Tim: How can we best talk about abstinence in our youth groups and how can TLW help us?
Jimmy: I’m often asked this by student ministers and my response is do it all the time. Now I’m not saying that every Bible study or worship time or youth event needs to carry a TLW theme. What I am saying is to be sensitive to opportunities when your students set the agenda. It may come in a casual remark in a conversation. It may surface in a situation that takes place at school. Wherever it comes from, take advantage of it because it may never come your way again. One way TLW can help student ministers with this is through TLW 3.0: A Path of Purity. We have identified 18 life markers that occur from birth into young adulthood that provide natural opportunities to have conversations about sexual issues that lead to developing purity in a student’s life.
Now, is this to say that TLW 3.0 is the end-all to teen abstinence programs? No; although I will say that this program hits the bullseye because it gets youth workers and parents on the same page. See the diagram below:
No longer is it “ME (the youth worker) trying to teach THEM (the student).” Now it’s “US (yw and parents) teaching THEM (students).” This, to me, is more effective. Bravo, TLW.
To download FREE teaching lessons (for parents and teens), go to the True Love Waits 3.0 site of Lifeway Student Ministries.
What are your thoughts?
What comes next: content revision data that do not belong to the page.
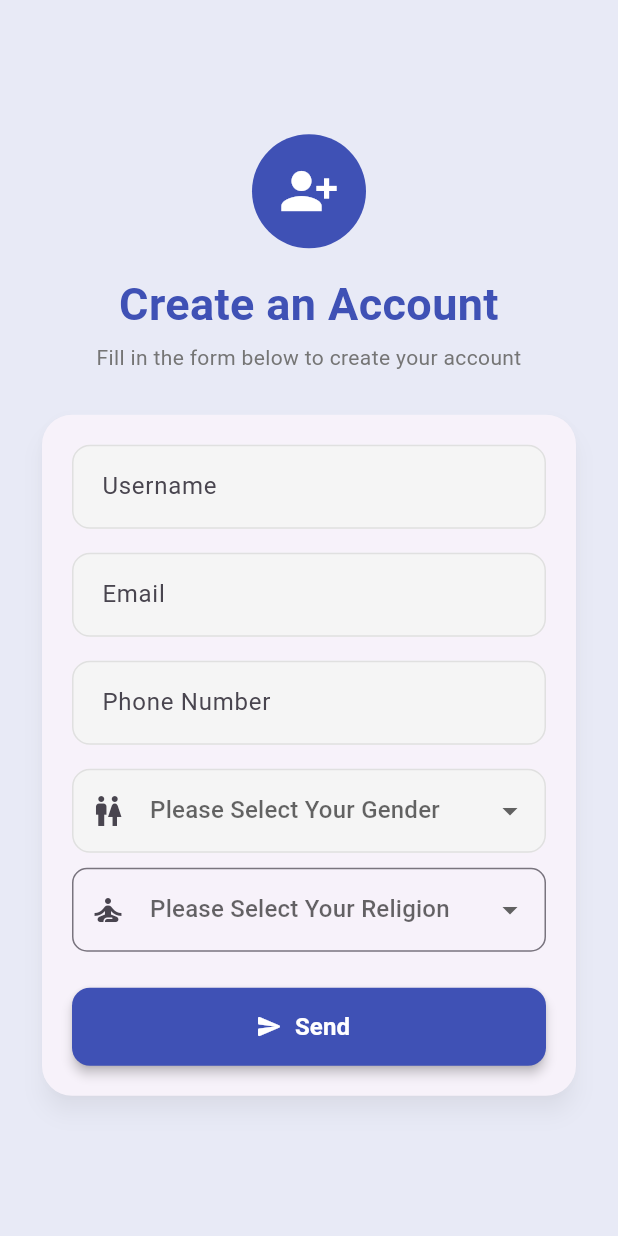
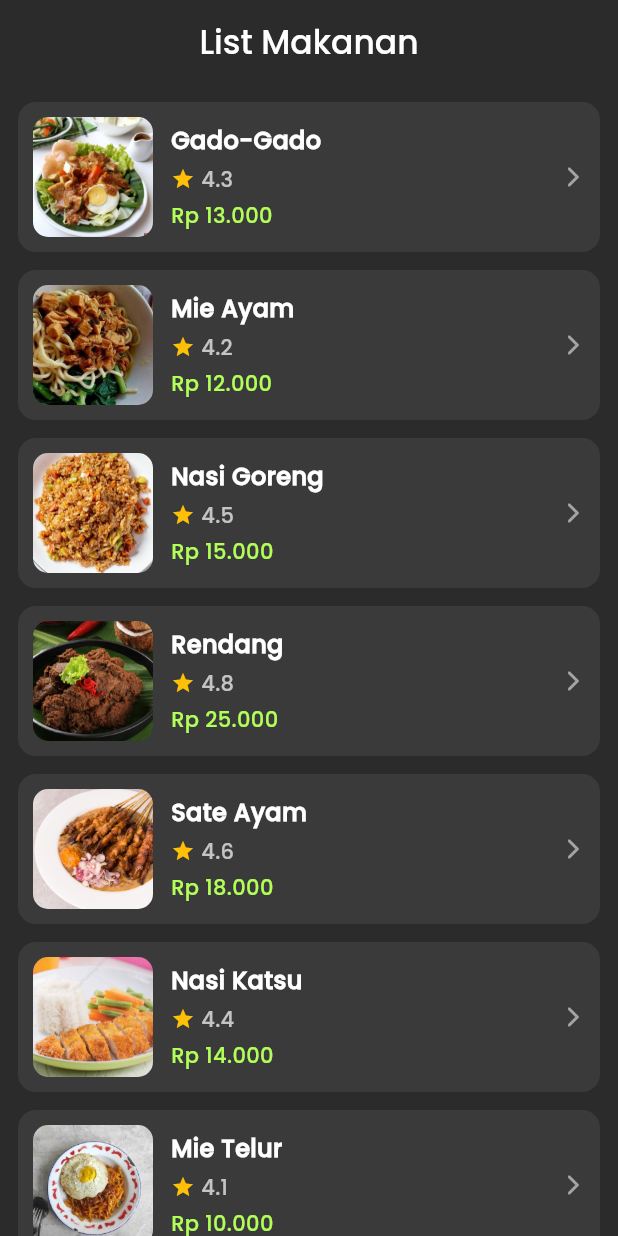
Before and after one commit to raymndusArya/projectFlutter-1, a Flutter app: the screen it shows after launch, on a phone screen of 412 x 824 dp. Run offline on Flutter 3.47's test engine with Material 3 defaults, Android fonts, the phone set to English and light mode, and no system bars; our stand-ins replace get.

Commit message:
menambahkan page detail dan lain lain

```diff
--- /dev/null
+++ b/lib/controllers/list_makanan_controller.dart
@@ -0,0 +1,70 @@
+import 'package:get/get.dart';
+import 'package:project1/models/makanan_model.dart';
+
+class ListMakananController extends GetxController {
+  final List<MakananModel> makananList = [
+    MakananModel(
+      namaMakanan: 'Gado-Gado',
+      harga: 'Rp 13.000',
+      rating: '4.3',
+      gambar: 'lib/Assets/gadoGado.jpg',
+      deskripsi: 'Sayuran rebus dengan bumbu kacang.',
+    ),
+    MakananModel(
+      namaMakanan: 'Mie Ayam',
+      harga: 'Rp 12.000',
+      rating: '4.2',
+      gambar: 'lib/Assets/MieAyam.jpg',
+      deskripsi: 'Mie dengan topping ayam dan pangsit.',
+    ),
+    MakananModel(
+      namaMakanan: 'Nasi Goreng',
+      harga: 'Rp 15.000',
+      rating: '4.5',
+      gambar: 'lib/Assets/nasiGoreng.jpg',
+      deskripsi: 'Nasi goreng dengan telur, ayam, dan sayuran.',
+    ),
+    MakananModel(
+      namaMakanan: 'Rendang',
+      harga: 'Rp 25.000',
+      rating: '4.8',
+      gambar: 'lib/Assets/rendang.jpg',
+      deskripsi: 'Daging sapi dimasak lama dengan santan dan rempah.',
+    ),
+    MakananModel(
+      namaMakanan: 'Sate Ayam',
+      harga: 'Rp 18.000',
+      rating: '4.6',
+      gambar: 'lib/Assets/SateAyam.jpeg',
+      deskripsi: 'Sate ayam bakar dengan bumbu kacang.',
+    ),
+    MakananModel(
+      namaMakanan: 'Nasi Katsu',
+      harga: 'Rp 14.000',
+      rating: '4.4',
+      gambar: 'lib/Assets/katsu.jpg',
+      deskripsi: 'Nasi dengan potongan daging katsu goreng.',
+    ),
+    MakananModel(
+      namaMakanan: 'Mie Telur',
+      harga: 'Rp 10.000',
+      rating: '4.1',
+      gambar: 'lib/Assets/mieTelur.jpg',
+      deskripsi: 'Mie dengan telur rebus dan kuah kaldu.',
+    ),
+    MakananModel(
+      namaMakanan: 'Nasi Ayam',
+      harga: 'Rp 12.000',
+      rating: '4.3',
+      gambar: 'lib/Assets/NasiAyam.png',
+      deskripsi: 'Nasi dengan potongan ayam goreng.',
+    ),
+    MakananModel(
+      namaMakanan: 'Batagor',
+      harga: 'Rp 11.000',
+      rating: '4.2',
+      gambar: 'lib/Assets/batagor.jpg',
+      deskripsi: 'Batagor adalah makanan yang terbuat dari kulit ikan yang digoreng dan disajikan dengan saus kacang.',
+    ),
+  ];
+}
--- a/lib/main.dart
+++ b/lib/main.dart
@@ -1,6 +1,7 @@
 import 'package:flutter/material.dart';
 import 'package:get/get.dart';
 import 'package:project1/routes.dart';
+import 'package:project1/pages/list_makanan_page.dart';
 
 
 void main () {
@@ -15,7 +16,11 @@ class MyApp extends StatelessWidget {
   Widget build(BuildContext context) {
     return GetMaterialApp(
        title: 'Belajar Flutter Raymundus Arya',
-       initialRoute: Routes.registration,
+       initialRoute: Routes.listMakanan,
+       debugShowCheckedModeBanner: false,
+       theme: ThemeData(
+         fontFamily: 'Poppins',
+       ),
        getPages: Routes.myPages,
     );
   }
--- /dev/null
+++ b/lib/models/makanan_model.dart
@@ -0,0 +1,15 @@
+class MakananModel {
+  String namaMakanan;
+  String harga;
+  String deskripsi;
+  String gambar;
+  String rating;
+
+  MakananModel({
+    required this.namaMakanan,
+    required this.harga,
+    required this.deskripsi,
+    required this.gambar,
+    required this.rating,
+  });
+}
--- /dev/null
+++ b/lib/pages/list_makanan_page.dart
@@ -0,0 +1,105 @@
+import 'package:flutter/material.dart';
+import 'package:get/get.dart';
+import 'package:project1/controllers/list_makanan_controller.dart';
+import 'package:project1/pages/detail_makanan_pages.dart';
+
+class ListMakananPage extends StatelessWidget {
+  ListMakananPage({super.key});
+
+  final controller = Get.put(ListMakananController());
+
+  static const Color bgColor = Color(0xFF2B2B2B);
+  static const Color cardColor = Color(0xFF3A3A3A);
+
+  @override
+  Widget build(BuildContext context) {
+    return Scaffold(
+      backgroundColor: bgColor,
+      appBar: AppBar(
+        title: const Text('List Makanan'),
+        centerTitle: true,
+        backgroundColor: bgColor,
+        foregroundColor: Colors.white,
+        elevation: 0,
+      ),
+      body: ListView.builder(
+        padding: const EdgeInsets.all(12),
+        itemCount: controller.makananList.length,
+        itemBuilder: (context, index) {
+          final makanan = controller.makananList[index];
+          return Card(
+            color: cardColor,
+            elevation: 0,
+            margin: const EdgeInsets.only(bottom: 12),
+            shape: RoundedRectangleBorder(
+              borderRadius: BorderRadius.circular(12),
+            ),
+            child: InkWell(
+              borderRadius: BorderRadius.circular(12),
+              onTap: () {
+                Get.to(() => DetailMakananPage(makanan: makanan));
+              },
+              child: Padding(
+                padding: const EdgeInsets.all(10),
+                child: Row(
+                  children: [
+                    ClipRRect(
+                      borderRadius: BorderRadius.circular(10),
+                      child: Image.asset(
+                        makanan.gambar,
+                        width: 80,
+                        height: 80,
+                        fit: BoxFit.cover,
+                      ),
+                    ),
+                    const SizedBox(width: 12),
+                    Expanded(
+                      child: Column(
+                        crossAxisAlignment: CrossAxisAlignment.start,
+                        children: [
+                          Text(
+                            makanan.namaMakanan,
+                            style: const TextStyle(
+                              fontSize: 16,
+                              fontWeight: FontWeight.bold,
+                              color: Colors.white,
+                            ),
+                          ),
+                          const SizedBox(height: 4),
+                          Row(
+                            children: [
+                              const Icon(Icons.star,
+                                  color: Colors.amber, size: 16),
+                              const SizedBox(width: 4),
+                              Text(
+                                makanan.rating,
+                                style: const TextStyle(color: Colors.white70),
+                              ),
+                            ],
+                          ),
+                          const SizedBox(height: 4),
+                          Text(
+                            makanan.harga,
+                            style: const TextStyle(
+                              color: Colors.lightGreenAccent,
+                              fontWeight: FontWeight.w600,
+                            ),
+                          ),
+                        ],
+                      ),
+                    ),
+                    const Icon(
+                      Icons.arrow_forward_ios_rounded,
+                      size: 16,
+                      color: Colors.white54,
+                    ),
+                  ],
+                ),
+              ),
+            ),
+          );
+        },
+      ),
+    );
+  }
+}
--- a/lib/routes.dart
+++ b/lib/routes.dart
@@ -3,6 +3,7 @@ import 'package:project1/pages/calculator_page.dart';
 import 'package:project1/pages/confirm_registration_page.dart';
 import 'package:project1/pages/registration_page.dart';
 import 'package:project1/pages/kalkulator_page.dart';
+import 'package:project1/pages/list_makanan_page.dart';
 
 
 class Routes {
@@ -10,6 +11,7 @@ class Routes {
   static const String confirmRegistration = "/confirm-registration";
   static const String calculator = "/calculator";
   static const String kalkulator = "/kalkulator";
+  static const String listMakanan = "/list-makanan";
 
   static final myPages = [
     GetPage(
@@ -28,5 +30,9 @@ class Routes {
       name: kalkulator,
       page: () => KalkulatorPage(),
     ),
+    GetPage(
+      name: Routes.listMakanan,
+      page: () => ListMakananPage(),
+    ),
   ];
 }
```
Also changed, not shown: lib/pages/detail_makanan_pages.dart (added, +165 -0 lines), pubspec.yaml (+15 -3 lines), lib/Assets/MieAyam.jpg (added), lib/Assets/NasiAyam.png (added), lib/Assets/SateAyam.jpeg (added), lib/Assets/batagor.jpg (added), lib/Assets/fonts/Poppins-Medium.ttf (added), lib/Assets/gadoGado.jpg (added), lib/Assets/katsu.jpg (added), lib/Assets/mieTelur.jpg (added), lib/Assets/nasiGoreng.jpg (added), lib/Assets/rendang.jpg (added).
Has TLW done good, or do we need something more?
[Thanks Tim Schmoyer for pointing this resource out!]
[Additionally, here is a great 4-part lesson on Teens, Sex, and Holiness, put out by youthministry360 – it’s FREE, too]